Lista looks at Hausmann’s interest in creating a machine that would convert sounds into images and images into sound as part of his vision which included a ‘sensory revolution based on a haptic or touch-based perception of the world’ and a new art of light and sound (84). He wanted, through art and the use of electricity to convert light and sound, to form a new understanding of both history and modernity. ‘The Dadasoph’s [Hausmmann’s] appropriation of the raw materials of light and sound places the question of language at the core of physiological experience, understood as a ‘translation’ process carried out by the senses’ (91). As a forward-thinking artist, Hausmann is interested in sensorial effects in both literal and metaphorical ways; the technology of conversion was a means toward perceiving not only light and sound and language, but experience, in new ways.

2. Pierre, Arnauld. ‘The ‘Confrontation of Modern Values’: A Moral History of Dada in Paris’
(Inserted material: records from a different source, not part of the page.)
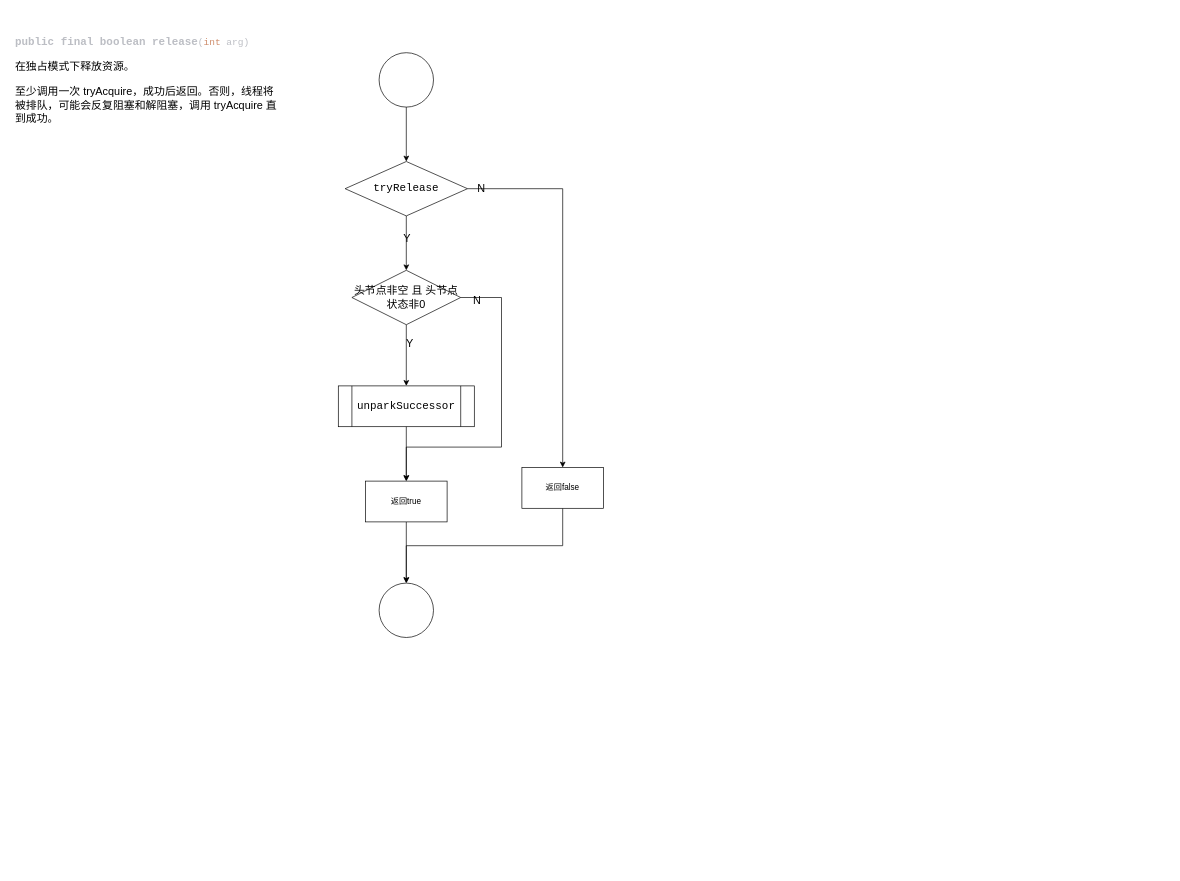
Above: page "release" (2 of 13) of src/drawio/aqs/aqs.drawio in NikolaZhang/NikolaZhang.github.io (draw.io), before the change. Source tidied: cells renumbered, new cells numbered last; positions are measured from the earlier drawing's top-left corner, leaving out a move shared by most shapes. Both pictures are drawn from the tidied source at 68%, with x=0, y=0 at pixel (12, 32).
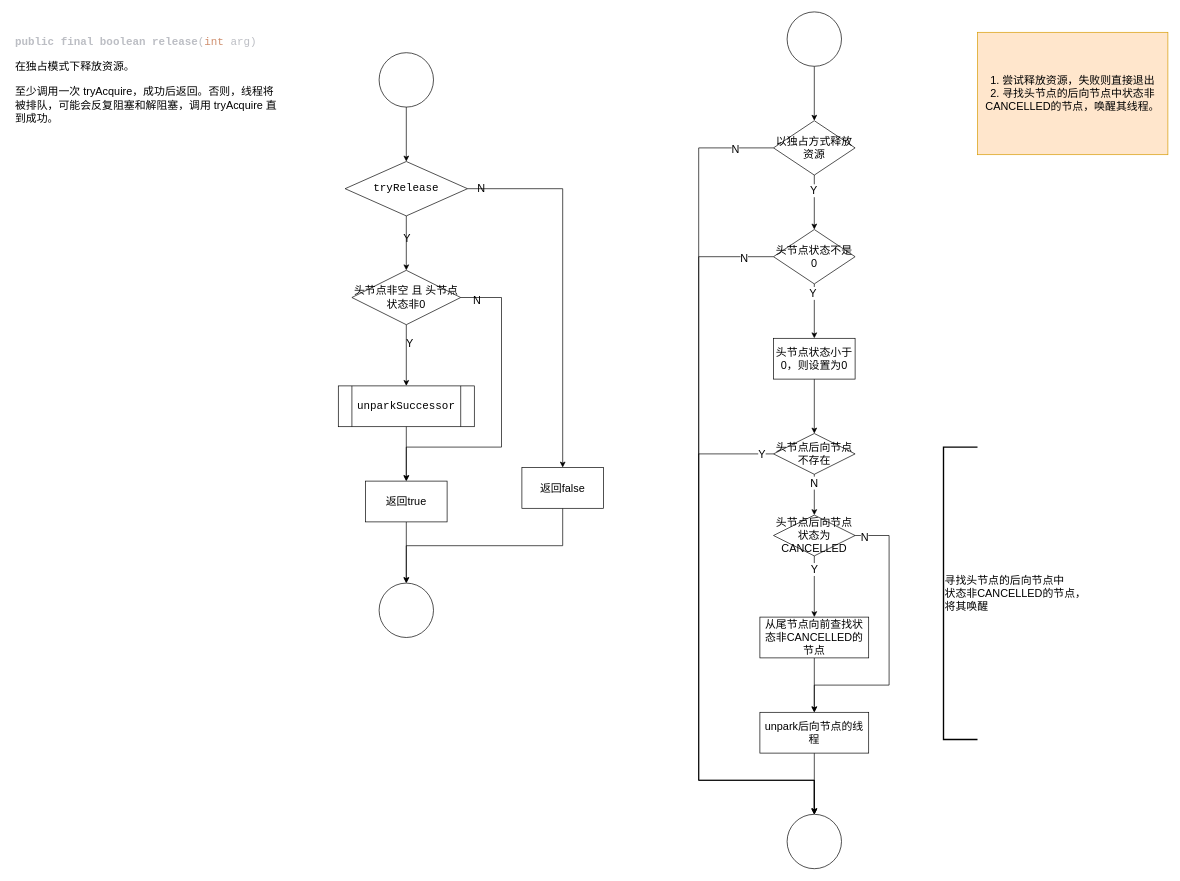
The same page after the edit.

Unchanged cells that the change refers to:
```xml
<mxCell id="17" style="ellipse;whiteSpace=wrap;html=1;fontSize=16;fontColor=#000000;labelBackgroundColor=none;" parent="1" vertex="1">
  <mxGeometry x="540" y="810" width="80" height="80" as="geometry" />
</mxCell>
```

Change to the diagram source:
```diff
@@
-    <mxCell id="2" value="&lt;h1 style=&quot;font-size: 16px;&quot;&gt;&lt;div style=&quot;color: rgb(188, 190, 196); font-size: 16px;&quot;&gt;&lt;pre style=&quot;font-family: &amp;quot;Fira Code Medium&amp;quot;, monospace; font-size: 16px;&quot;&gt;&lt;div style=&quot;font-size: 16px;&quot;&gt;&lt;pre style=&quot;font-family: &amp;quot;Fira Code Medium&amp;quot;, monospace; font-size: 16px;&quot;&gt;public final boolean release&lt;span style=&quot;font-size: 10.5pt; font-weight: normal;&quot;&gt;(&lt;/span&gt;&lt;span style=&quot;font-size: 10.5pt; font-weight: normal; color: rgb(207, 142, 109);&quot;&gt;int &lt;/span&gt;&lt;span style=&quot;font-size: 10.5pt; font-weight: normal;&quot;&gt;arg)&lt;/span&gt;&lt;/pre&gt;&lt;pre style=&quot;font-family: &amp;quot;Fira Code Medium&amp;quot;, monospace; font-size: 16px;&quot;&gt;&lt;span style=&quot;background-color: initial; color: rgb(0, 0, 0); font-family: Helvetica; font-weight: normal;&quot;&gt;在独占模式下释放资源。&lt;/span&gt;&lt;br&gt;&lt;/pre&gt;&lt;/div&gt;&lt;/pre&gt;&lt;/div&gt;&lt;/h1&gt;&lt;p style=&quot;font-size: 16px;&quot;&gt;至少调用一次 tryAcquire，成功后返回。否则，线程将被排队，可能会反复阻塞和解阻塞，调用 tryAcquire 直到成功。&lt;/p&gt;" style="text;html=1;strokeColor=none;fillColor=none;spacing=5;spacingTop=-20;whiteSpace=wrap;overflow=hidden;rounded=0;fontSize=16;" parent="1" vertex="1">
+    <mxCell id="2" value="&lt;h1 style=&quot;font-size: 16px;&quot;&gt;&lt;div style=&quot;color: rgb(188, 190, 196); font-size: 16px;&quot;&gt;&lt;pre style=&quot;font-family: &amp;quot;Fira Code Medium&amp;quot;, monospace; font-size: 16px;&quot;&gt;&lt;div style=&quot;font-size: 16px;&quot;&gt;&lt;pre style=&quot;font-family: &amp;quot;Fira Code Medium&amp;quot;, monospace; font-size: 16px;&quot;&gt;public final boolean release&lt;span style=&quot;font-size: 16px; font-weight: normal;&quot;&gt;(&lt;/span&gt;&lt;span style=&quot;font-size: 16px; font-weight: normal; color: rgb(207, 142, 109);&quot;&gt;int &lt;/span&gt;&lt;span style=&quot;font-size: 16px; font-weight: normal;&quot;&gt;arg)&lt;/span&gt;&lt;/pre&gt;&lt;pre style=&quot;font-family: &amp;quot;Fira Code Medium&amp;quot;, monospace; font-size: 16px;&quot;&gt;&lt;span style=&quot;background-color: initial; color: rgb(0, 0, 0); font-family: Helvetica; font-weight: normal; font-size: 16px;&quot;&gt;在独占模式下释放资源。&lt;/span&gt;&lt;br style=&quot;font-size: 16px;&quot;&gt;&lt;/pre&gt;&lt;/div&gt;&lt;/pre&gt;&lt;/div&gt;&lt;/h1&gt;&lt;p style=&quot;font-size: 16px;&quot;&gt;至少调用一次 tryAcquire，成功后返回。否则，线程将被排队，可能会反复阻塞和解阻塞，调用 tryAcquire 直到成功。&lt;/p&gt;" style="text;html=1;strokeColor=none;fillColor=none;spacing=5;spacingTop=-20;whiteSpace=wrap;overflow=hidden;rounded=0;fontSize=16;" parent="1" vertex="1">
       <mxGeometry width="400" height="150" as="geometry" />
     </mxCell>
@@
-    <mxCell id="19" value="返回true" style="rounded=0;whiteSpace=wrap;html=1;" parent="1" vertex="1">
+    <mxCell id="19" value="返回true" style="rounded=0;whiteSpace=wrap;html=1;fontSize=16;" parent="1" vertex="1">
       <mxGeometry x="520" y="660" width="120" height="60" as="geometry" />
     </mxCell>
-    <mxCell id="20" style="edgeStyle=orthogonalEdgeStyle;rounded=0;jettySize=auto;html=1;exitX=0.5;exitY=1;exitDx=0;exitDy=0;entryX=0.5;entryY=0;entryDx=0;entryDy=0;" parent="1" edge="1" source="21" target="17">
+    <mxCell id="20" style="edgeStyle=orthogonalEdgeStyle;rounded=0;jettySize=auto;html=1;exitX=0.5;exitY=1;exitDx=0;exitDy=0;entryX=0.5;entryY=0;entryDx=0;entryDy=0;fontSize=16;" parent="1" edge="1" source="21" target="17">
       <mxGeometry relative="1" as="geometry" />
     </mxCell>
-    <mxCell id="21" value="返回false" style="rounded=0;whiteSpace=wrap;html=1;" parent="1" vertex="1">
+    <mxCell id="21" value="返回false" style="rounded=0;whiteSpace=wrap;html=1;fontSize=16;" parent="1" vertex="1">
       <mxGeometry x="750" y="640" width="120" height="60" as="geometry" />
     </mxCell>
+    <mxCell id="22" style="edgeStyle=orthogonalEdgeStyle;rounded=0;jettySize=auto;html=1;fontSize=16;" parent="1" edge="1" source="23" target="28">
+      <mxGeometry relative="1" as="geometry" />
+    </mxCell>
+    <mxCell id="23" style="ellipse;whiteSpace=wrap;html=1;fontSize=16;" parent="1" vertex="1">
+      <mxGeometry x="1140" y="-30" width="80" height="80" as="geometry" />
+    </mxCell>
+    <mxCell id="24" style="edgeStyle=orthogonalEdgeStyle;rounded=0;jettySize=auto;html=1;fontSize=16;" parent="1" edge="1" source="28" target="33">
+      <mxGeometry relative="1" as="geometry" />
+    </mxCell>
+    <mxCell id="25" value="Y" style="edgeLabel;html=1;align=center;verticalAlign=middle;fontSize=16;" parent="24" vertex="1">
+      <mxGeometry x="-0.45" y="-2" relative="1" as="geometry" />
+    </mxCell>
+    <mxCell id="26" style="edgeStyle=orthogonalEdgeStyle;rounded=0;jettySize=auto;html=1;fontSize=16;" parent="1" edge="1" source="28" target="36">
+      <mxGeometry relative="1" as="geometry">
+        <Array as="points">
+          <mxPoint x="1010" y="170" />
+          <mxPoint x="1010" y="1100" />
+          <mxPoint x="1180" y="1100" />
+        </Array>
+      </mxGeometry>
+    </mxCell>
+    <mxCell id="27" value="N" style="edgeLabel;html=1;align=center;verticalAlign=middle;fontSize=16;" parent="26" vertex="1">
+      <mxGeometry x="-0.91" y="1" relative="1" as="geometry" />
+    </mxCell>
+    <mxCell id="28" value="以独占方式释放资源" style="rhombus;whiteSpace=wrap;html=1;fontSize=16;" parent="1" vertex="1">
+      <mxGeometry x="1120" y="130" width="120" height="80" as="geometry" />
+    </mxCell>
+    <mxCell id="29" style="edgeStyle=orthogonalEdgeStyle;rounded=0;jettySize=auto;html=1;fontSize=16;" parent="1" edge="1" source="33" target="35">
+      <mxGeometry relative="1" as="geometry" />
+    </mxCell>
+    <mxCell id="30" value="Y" style="edgeLabel;html=1;align=center;verticalAlign=middle;fontSize=16;" parent="29" vertex="1">
+      <mxGeometry x="-0.67" y="-3" relative="1" as="geometry" />
+    </mxCell>
+    <mxCell id="31" style="edgeStyle=orthogonalEdgeStyle;rounded=0;jettySize=auto;html=1;exitX=0;exitY=0.5;exitDx=0;exitDy=0;entryX=0.5;entryY=0;entryDx=0;entryDy=0;fontSize=16;" parent="1" edge="1" source="33" target="36">
+      <mxGeometry relative="1" as="geometry">
+        <Array as="points">
+          <mxPoint x="1010" y="330" />
+          <mxPoint x="1010" y="1100" />
+          <mxPoint x="1180" y="1100" />
+        </Array>
+      </mxGeometry>
+    </mxCell>
+    <mxCell id="32" value="N" style="edgeLabel;html=1;align=center;verticalAlign=middle;fontSize=16;" parent="31" vertex="1">
+      <mxGeometry x="-0.92" y="1" relative="1" as="geometry" />
+    </mxCell>
+    <mxCell id="33" value="头节点状态不是0" style="rhombus;whiteSpace=wrap;html=1;fontSize=16;" parent="1" vertex="1">
+      <mxGeometry x="1120" y="290" width="120" height="80" as="geometry" />
+    </mxCell>
+    <mxCell id="34" style="edgeStyle=orthogonalEdgeStyle;rounded=0;jettySize=auto;html=1;fontSize=16;" parent="1" edge="1" source="35" target="41">
+      <mxGeometry relative="1" as="geometry" />
+    </mxCell>
+    <mxCell id="35" value="头节点状态小于0，则设置为0" style="whiteSpace=wrap;html=1;fontSize=16;" parent="1" vertex="1">
+      <mxGeometry x="1120" y="450" width="120" height="60" as="geometry" />
+    </mxCell>
+    <mxCell id="36" style="ellipse;whiteSpace=wrap;html=1;fontSize=16;" parent="1" vertex="1">
+      <mxGeometry x="1140" y="1150" width="80" height="80" as="geometry" />
+    </mxCell>
+    <mxCell id="37" style="edgeStyle=orthogonalEdgeStyle;rounded=0;jettySize=auto;html=1;fontSize=16;" parent="1" edge="1" source="48" target="43">
+      <mxGeometry relative="1" as="geometry" />
+    </mxCell>
+    <mxCell id="38" value="Y" style="edgeLabel;html=1;align=center;verticalAlign=middle;fontSize=16;" parent="37" vertex="1">
+      <mxGeometry x="-0.58" y="-1" relative="1" as="geometry" />
+    </mxCell>
+    <mxCell id="39" style="edgeStyle=orthogonalEdgeStyle;rounded=0;jettySize=auto;html=1;exitX=0;exitY=0.5;exitDx=0;exitDy=0;entryX=0.5;entryY=0;entryDx=0;entryDy=0;fontSize=16;" parent="1" edge="1" source="41" target="36">
+      <mxGeometry relative="1" as="geometry">
+        <Array as="points">
+          <mxPoint x="1010" y="620" />
+          <mxPoint x="1010" y="1100" />
+          <mxPoint x="1180" y="1100" />
+        </Array>
+      </mxGeometry>
+    </mxCell>
+    <mxCell id="40" value="Y" style="edgeLabel;html=1;align=center;verticalAlign=middle;fontSize=16;" parent="39" vertex="1">
+      <mxGeometry x="-0.76" y="1" relative="1" as="geometry">
+        <mxPoint x="79" y="-1" as="offset" />
+      </mxGeometry>
+    </mxCell>
+    <mxCell id="41" value="头节点后向节点不存在" style="whiteSpace=wrap;html=1;shape=rhombus;perimeter=rhombusPerimeter;fontSize=16;" parent="1" vertex="1">
+      <mxGeometry x="1120" y="590" width="120" height="60" as="geometry" />
+    </mxCell>
+    <mxCell id="42" style="edgeStyle=orthogonalEdgeStyle;rounded=0;jettySize=auto;html=1;fontSize=16;" parent="1" edge="1" source="43" target="50">
+      <mxGeometry relative="1" as="geometry" />
+    </mxCell>
+    <mxCell id="43" value="从尾节点向前查找状态非CANCELLED的节点" style="whiteSpace=wrap;html=1;fontSize=16;" parent="1" vertex="1">
+      <mxGeometry x="1100" y="860" width="160" height="60" as="geometry" />
+    </mxCell>
+    <mxCell id="44" style="edgeStyle=orthogonalEdgeStyle;rounded=0;jettySize=auto;html=1;fontSize=16;" parent="1" edge="1" source="41" target="48">
+      <mxGeometry relative="1" as="geometry" />
+    </mxCell>
+    <mxCell id="45" value="N" style="edgeLabel;html=1;align=center;verticalAlign=middle;fontSize=16;" parent="44" vertex="1">
+      <mxGeometry x="-0.61" y="-1" relative="1" as="geometry" />
+    </mxCell>
+    <mxCell id="46" style="edgeStyle=orthogonalEdgeStyle;rounded=0;jettySize=auto;html=1;exitX=1;exitY=0.5;exitDx=0;exitDy=0;entryX=0.5;entryY=0;entryDx=0;entryDy=0;fontSize=16;" parent="1" edge="1" source="48" target="50">
+      <mxGeometry relative="1" as="geometry">
+        <Array as="points">
+          <mxPoint x="1290" y="740" />
+          <mxPoint x="1290" y="960" />
+          <mxPoint x="1180" y="960" />
+        </Array>
+      </mxGeometry>
+    </mxCell>
+    <mxCell id="47" value="N" style="edgeLabel;html=1;align=center;verticalAlign=middle;fontSize=16;" parent="46" vertex="1">
+      <mxGeometry x="-0.94" y="-1" relative="1" as="geometry" />
+    </mxCell>
+    <mxCell id="48" value="头节点后向节点状态为CANCELLED" style="rhombus;whiteSpace=wrap;html=1;fontSize=16;" parent="1" vertex="1">
+      <mxGeometry x="1120" y="710" width="120" height="60" as="geometry" />
+    </mxCell>
+    <mxCell id="49" style="edgeStyle=orthogonalEdgeStyle;rounded=0;jettySize=auto;html=1;exitX=0.5;exitY=1;exitDx=0;exitDy=0;entryX=0.5;entryY=0;entryDx=0;entryDy=0;fontSize=16;" parent="1" edge="1" source="50" target="36">
+      <mxGeometry relative="1" as="geometry" />
+    </mxCell>
+    <mxCell id="50" value="unpark后向节点的线程" style="whiteSpace=wrap;html=1;fontSize=16;" parent="1" vertex="1">
+      <mxGeometry x="1100" y="1000" width="160" height="60" as="geometry" />
+    </mxCell>
+    <mxCell id="51" value="1. 尝试释放资源，失败则直接退出&lt;br style=&quot;font-size: 16px;&quot;&gt;2. 寻找头节点的后向节点中状态非CANCELLED的节点，唤醒其线程。" style="text;html=1;align=center;verticalAlign=middle;whiteSpace=wrap;rounded=0;fillColor=#ffe6cc;strokeColor=#d79b00;fontSize=16;" parent="1" vertex="1">
+      <mxGeometry x="1420" width="280" height="180" as="geometry" />
+    </mxCell>
+    <mxCell id="52" value="寻找头节点的后向节点中&lt;br&gt;状态非CANCELLED的节点，&lt;br&gt;将其唤醒" style="strokeWidth=2;html=1;shape=mxgraph.flowchart.annotation_1;align=left;fontSize=16;" parent="1" vertex="1">
+      <mxGeometry x="1370" y="610" width="50" height="430" as="geometry" />
+    </mxCell>
```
Pierre here gives a narrative of the momentary coming together and the ultimate splitting of Dada from its contemporary other modernist ‘schools’. The essay begins with the organization of gatherings organized by Breton and others in 1922 intended to bring innovative artists together under an umbrella of common values. Although he notes that this may have been the beginning of the end, he spends time looking at the specific work of the various ‘schools’ and where they intersect with the idea of l’espirit nouveau—a unifying theme coming from Apoollinaire. Tzara though soon claimed Dada distinct from the others though at the time it ‘appeared to be less a movement with a specific identity than a consortium for ‘modern international activity’ (243) and was evident in the various journals and activities in which artists and styles mixed and mingled. Ultimately the rifts between artists and groups grew and Dada particularly refused ‘refused to be labeled ‘modern’’ as a question of survival (250) in part to distance itself from any sense of commercialism or consumerism in the practice of art. Eventually, Breton and others who had worked to unify the arts, decisively broke with Dada, Picabia recognized the loss of spirit and Dada’s move to become a ‘school’ (252), and whether or not aesthetics sometimes gave a common theme to the work, the unifying theme of l’espirit nouveau no longer held these groups together.

No comments: